### PROBLEM TO WORK ON
Return every entry exactly as written, with the pictures removed.

= = =

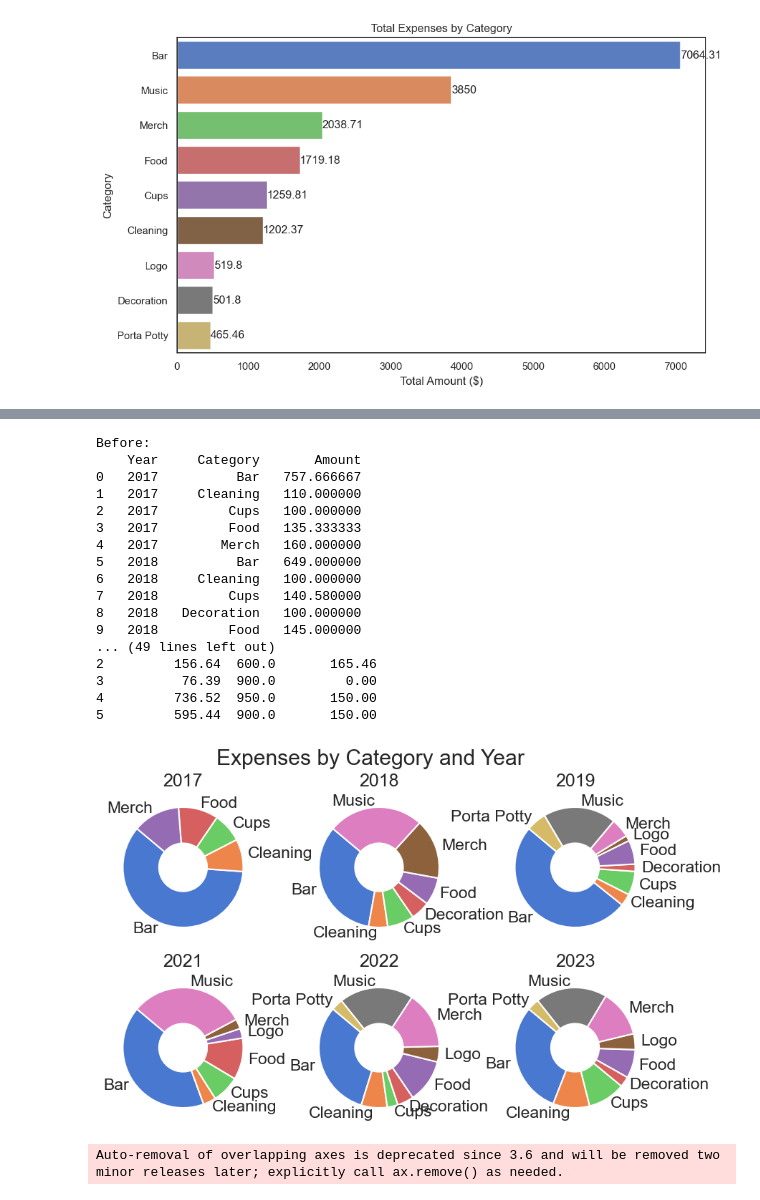
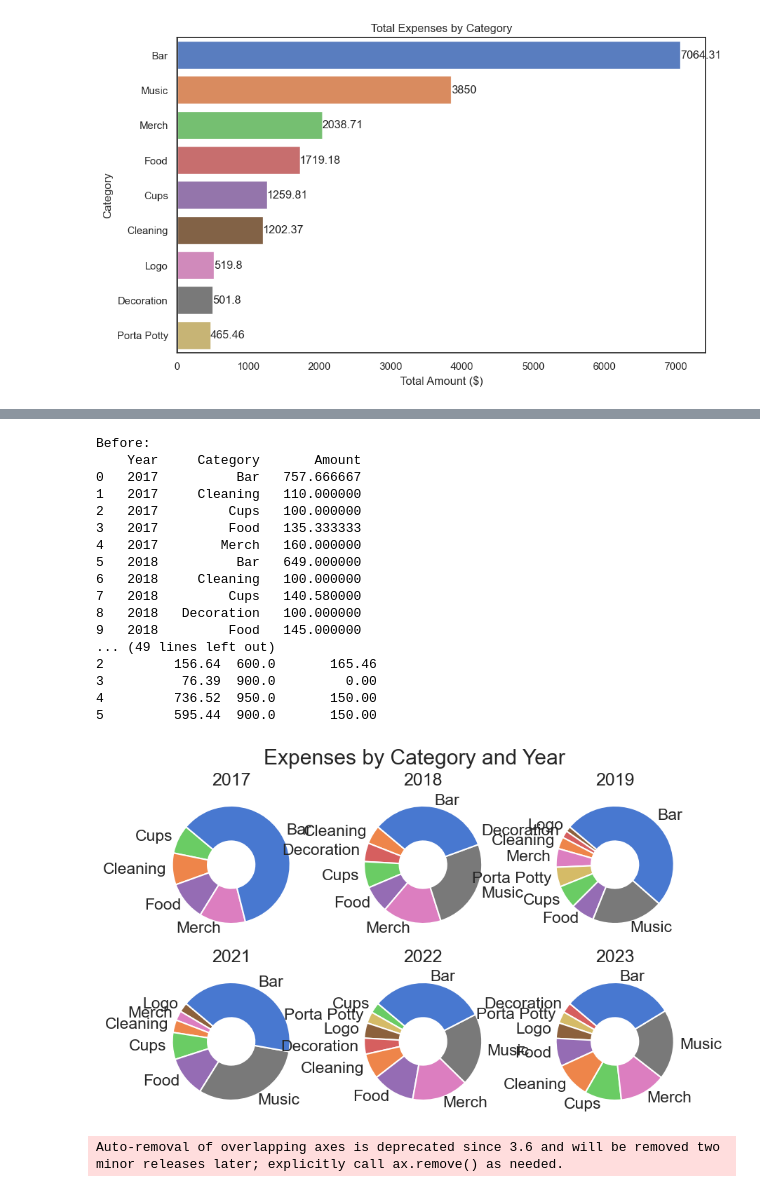
Before and after one commit to johbry17/Harvest-Party, a Jupyter notebook: exploratory_data_analysis.ipynb, the cells around one changed output, grey strips where cells are left out. Cells and saved outputs as stored; diff of their text form; code cells hidden in the pictures.

```diff
--- a/exploratory_data_analysis.ipynb
+++ b/exploratory_data_analysis.ipynb
@@ -577,3 +583,31 @@ plt.ylabel("Category")
 plt.show()
 # %% [output]
 [figure]
+# %%
+# bar chart of total expenses by category as a percentage of total expenses
+
+# group and sort Amount by Category
+df_cat_sum = df.groupby("Category")["Amount"].sum().reset_index()
+df_cat_sum = df_cat_sum.sort_values("Amount", ascending=False)
+
+# calculate percentage of total expenses for each category
+df_cat_sum["Percentage"] = (df_cat_sum["Amount"] / df_cat_sum["Amount"].sum()) * 100
+
+# plot the chart
+sns.set_theme(style="white")
+plt.figure(figsize=(10, 6))
+ax = sns.barplot(x="Percentage", y="Category", data=df_cat_sum, palette="muted")
+
+# label foramtter
+def format_label(value):
+    return f'{value:.2f}%'
+
+# add labels
+for container in ax.containers:
+    ax.bar_label(container, fmt=format_label)
+
+# format plot
+plt.title("Percentage of Total Expenses by Category")
+plt.xlabel("Percentage of Total Expenses")
+plt.ylabel("Category")
+plt.show()
@@ -676,6 +746,11 @@ print(f"Before: \n{df_cat}\n")
 df_cat = df_cat.pivot(index="Year", columns="Category", values="Amount").reset_index()
 df_cat = df_cat.fillna(0)
 print(f"After: \n{df_cat}")
+
+# color dict, to ensure colors remain the same
+categories = df_cat.columns[1:]
+palette = sns.color_palette("muted", n_colors=len(categories))
+color_dict = dict(zip(categories, palette))
 
 # format overall figure
 sns.set_theme(style="white", context="talk")
@@ -689,38 +764,45 @@ for i, year in enumerate(df_cat.Year):
     labels = df_cat.columns[1:]
     values, labels = values[values != 0], labels[values != 0]
 
+    # sort values and labels
+    labels = labels[values.argsort()]
+    values = np.sort(values)
+
+    # get colors
+    colors = [color_dict[label] for label in labels]
+
     # plot the donut chart with filtered values and labels
     plt.pie(
         values,
         labels=labels,
         startangle=140,
-        colors=sns.color_palette("muted"),
+        colors=colors,
         wedgeprops=dict(width=0.6, edgecolor="w"),
     )
     plt.title(year)
 
 # format overall figure
 plt.suptitle("Expenses by Category and Year")
 plt.show()
 # %% [output]
 Before:
     Year     Category       Amount
 0   2017          Bar   757.666667
 1   2017     Cleaning   110.000000
 2   2017         Cups   100.000000
 3   2017         Food   135.333333
 4   2017        Merch   160.000000
 5   2018          Bar   649.000000
 6   2018     Cleaning   100.000000
 7   2018         Cups   140.580000
 8   2018   Decoration   100.000000
 9   2018         Food   145.000000
 ... (49 lines left out)
 2         156.64  600.0       165.46
 3          76.39  900.0         0.00
 4         736.52  950.0       150.00
 5         595.44  900.0       150.00
-[figure, old version]
+[figure, new version]
 # %%
 # plot a bar chart of every year's expenses by category
 
```
Also changed, not shown: parts of 11 cells of this notebook.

= = =

### SOLUTION FOR THIS EXERCISE
Before and after one commit to johbry17/Harvest-Party, a Jupyter notebook: exploratory_data_analysis.ipynb, the cells around one changed output, grey strips where cells are left out. Cells and saved outputs as stored; diff of their text form; code cells hidden in the pictures.

```diff
--- a/exploratory_data_analysis.ipynb
+++ b/exploratory_data_analysis.ipynb
@@ -577,3 +583,31 @@ plt.ylabel("Category")
 plt.show()
 # %% [output]
 [figure]
+# %%
+# bar chart of total expenses by category as a percentage of total expenses
+
+# group and sort Amount by Category
+df_cat_sum = df.groupby("Category")["Amount"].sum().reset_index()
+df_cat_sum = df_cat_sum.sort_values("Amount", ascending=False)
+
+# calculate percentage of total expenses for each category
+df_cat_sum["Percentage"] = (df_cat_sum["Amount"] / df_cat_sum["Amount"].sum()) * 100
+
+# plot the chart
+sns.set_theme(style="white")
+plt.figure(figsize=(10, 6))
+ax = sns.barplot(x="Percentage", y="Category", data=df_cat_sum, palette="muted")
+
+# label foramtter
+def format_label(value):
+    return f'{value:.2f}%'
+
+# add labels
+for container in ax.containers:
+    ax.bar_label(container, fmt=format_label)
+
+# format plot
+plt.title("Percentage of Total Expenses by Category")
+plt.xlabel("Percentage of Total Expenses")
+plt.ylabel("Category")
+plt.show()
@@ -676,6 +746,11 @@ print(f"Before: \n{df_cat}\n")
 df_cat = df_cat.pivot(index="Year", columns="Category", values="Amount").reset_index()
 df_cat = df_cat.fillna(0)
 print(f"After: \n{df_cat}")
+
+# color dict, to ensure colors remain the same
+categories = df_cat.columns[1:]
+palette = sns.color_palette("muted", n_colors=len(categories))
+color_dict = dict(zip(categories, palette))
 
 # format overall figure
 sns.set_theme(style="white", context="talk")
@@ -689,38 +764,45 @@ for i, year in enumerate(df_cat.Year):
     labels = df_cat.columns[1:]
     values, labels = values[values != 0], labels[values != 0]
 
+    # sort values and labels
+    labels = labels[values.argsort()]
+    values = np.sort(values)
+
+    # get colors
+    colors = [color_dict[label] for label in labels]
+
     # plot the donut chart with filtered values and labels
     plt.pie(
         values,
         labels=labels,
         startangle=140,
-        colors=sns.color_palette("muted"),
+        colors=colors,
         wedgeprops=dict(width=0.6, edgecolor="w"),
     )
     plt.title(year)
 
 # format overall figure
 plt.suptitle("Expenses by Category and Year")
 plt.show()
 # %% [output]
 Before:
     Year     Category       Amount
 0   2017          Bar   757.666667
 1   2017     Cleaning   110.000000
 2   2017         Cups   100.000000
 3   2017         Food   135.333333
 4   2017        Merch   160.000000
 5   2018          Bar   649.000000
 6   2018     Cleaning   100.000000
 7   2018         Cups   140.580000
 8   2018   Decoration   100.000000
 9   2018         Food   145.000000
 ... (49 lines left out)
 2         156.64  600.0       165.46
 3          76.39  900.0         0.00
 4         736.52  950.0       150.00
 5         595.44  900.0       150.00
-[figure, old version]
+[figure, new version]
 # %%
 # plot a bar chart of every year's expenses by category
 
```
Also changed, not shown: parts of 11 cells of this notebook.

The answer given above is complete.